I watched the third debate the night before last, and at first came away thoroughly discouraged. What’s the use? I thought. These guys are both the same. I almost cancelled my plans to host a “Ten Days to Win” phone call party at my home next Saturday. But while it’s true that the third debate revealed remarkable similarity between the candidates on foreign policy, their differences on domestic policy kept me from cancelling. Even more so did consideration of the candidates’ diverse bases of support, and the hope that Obama’s base offers (in contrast to the man himself). Let me explain.
To begin with, the third debate displayed two candidates converging around at least 10 highly destructive myths:
- The U.S. is the one indispensable nation in the world.
- U.S. foreign policy is aimed at fostering “a peaceful planet.”
- Those same policies favor democracy, free elections, international law, and human rights – especially those of women.
- Terrorism, whose causes remain mysterious, must be stopped at all costs.
- To that end, drone strikes anywhere in the world are good and necessary.
- Iran is a major threat to us, so sanctions against it are reasonable and moral.
- Nuclear capability is a crime.
- Dollars spent on the military are a valid measure of commitment to national security.
- Israel’s policies must be supported as if they were our own.
- Climate change is irrelevant to foreign policy.
Of course none of those ten myths is true. What is true is that:

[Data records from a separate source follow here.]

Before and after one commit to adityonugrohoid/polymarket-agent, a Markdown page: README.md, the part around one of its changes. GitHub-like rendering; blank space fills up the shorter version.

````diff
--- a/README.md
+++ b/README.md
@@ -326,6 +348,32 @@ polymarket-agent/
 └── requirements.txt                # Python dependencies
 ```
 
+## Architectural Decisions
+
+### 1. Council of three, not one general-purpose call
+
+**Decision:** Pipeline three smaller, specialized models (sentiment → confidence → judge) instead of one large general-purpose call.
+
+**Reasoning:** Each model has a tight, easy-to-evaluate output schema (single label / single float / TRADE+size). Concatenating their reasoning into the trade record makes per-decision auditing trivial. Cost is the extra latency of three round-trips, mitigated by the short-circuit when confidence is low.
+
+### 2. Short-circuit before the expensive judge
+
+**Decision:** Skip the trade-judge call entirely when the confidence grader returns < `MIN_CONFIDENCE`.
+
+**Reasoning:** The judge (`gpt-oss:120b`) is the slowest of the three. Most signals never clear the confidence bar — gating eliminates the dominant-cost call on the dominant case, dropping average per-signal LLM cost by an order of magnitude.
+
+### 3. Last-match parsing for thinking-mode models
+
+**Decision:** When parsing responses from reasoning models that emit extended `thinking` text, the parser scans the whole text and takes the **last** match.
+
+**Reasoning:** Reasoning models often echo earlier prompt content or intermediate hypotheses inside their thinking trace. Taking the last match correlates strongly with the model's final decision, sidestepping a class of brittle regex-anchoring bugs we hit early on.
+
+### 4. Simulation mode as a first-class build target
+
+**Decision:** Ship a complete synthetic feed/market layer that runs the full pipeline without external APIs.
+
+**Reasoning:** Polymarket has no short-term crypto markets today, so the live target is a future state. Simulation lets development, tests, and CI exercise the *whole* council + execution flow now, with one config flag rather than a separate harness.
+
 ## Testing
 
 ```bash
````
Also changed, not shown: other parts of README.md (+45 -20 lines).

- In terms of “a peaceful planet,” democracy, free elections, international law, human rights (especially those of women) the world would be better off if the current incarnation of the U.S. dropped off the planet. (Please think about that. I am serious here.)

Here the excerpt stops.